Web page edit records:
------------------------------

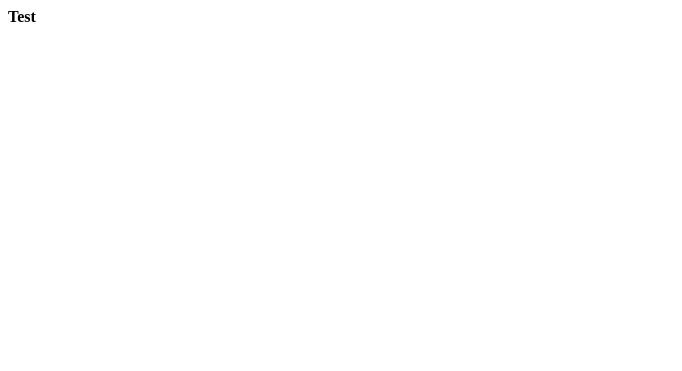
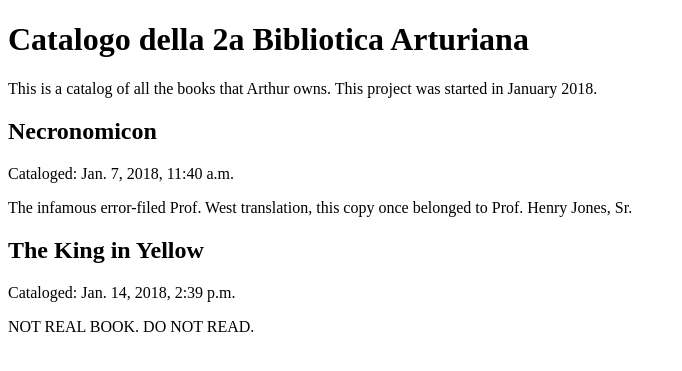
Before and after one commit to arturolei/book_db, a Django app: page / in a window 1280 px wide. Before the commit the part shown is almost empty. Shown: the top 371 px of the page, without its empty margins (0-682 px from the left). Run offline with Django 3.2, Linux system fonts and the light colour scheme; data comes from the database, SQL or seed files in the repository; both versions use the stored data as it was after the commit.

Commit message:
Worked on template in HTML, modified view.py

```diff
--- a/catalogo/templates/catalogo/post_list.html
+++ b/catalogo/templates/catalogo/post_list.html
@@ -1 +1,25 @@
-<b>Test</b>
+<!DOCTYPE html>
+<html>
+  <head>
+    <title>
+      Catalogo della 2a Biblioteca Arturiana
+    </title>
+  </head>
+  <body>
+    <div>
+      <h1>Catalogo della 2a Bibliotica Arturiana</h1>
+    </div>
+    <p>This is a catalog of all the books that Arthur owns. This project was started in January 2018. </p>
+    {% for book in books %}
+    <div>
+      <h2>{{ book.title }}</h2>
+      <p>Cataloged: {{book.created_date}}</p>
+      <p>{{ book.notes|linebreaksbr }}</p>
+    <div>
+
+    {% endfor %}
+
+  </body>
+
+
+</html>
--- a/catalogo/views.py
+++ b/catalogo/views.py
@@ -1,5 +1,8 @@
 from django.shortcuts import render
+from django.utils import timezone
+from .models import Book
 
 # Create your views here.
 def post_list(request):
-    return render(request, 'catalogo/post_list.html')
+    books = Book.objects.order_by('created_date')
+    return render(request, 'catalogo/post_list.html',{'books': books})
```
Also changed, not shown: db.sqlite3.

------------------------------

_Task instructions_: Filter the data for the string "return" and copy every line that has it.

_Finished exercise_:
-    return render(request, 'catalogo/post_list.html')
+    return render(request, 'catalogo/post_list.html',{'books': books})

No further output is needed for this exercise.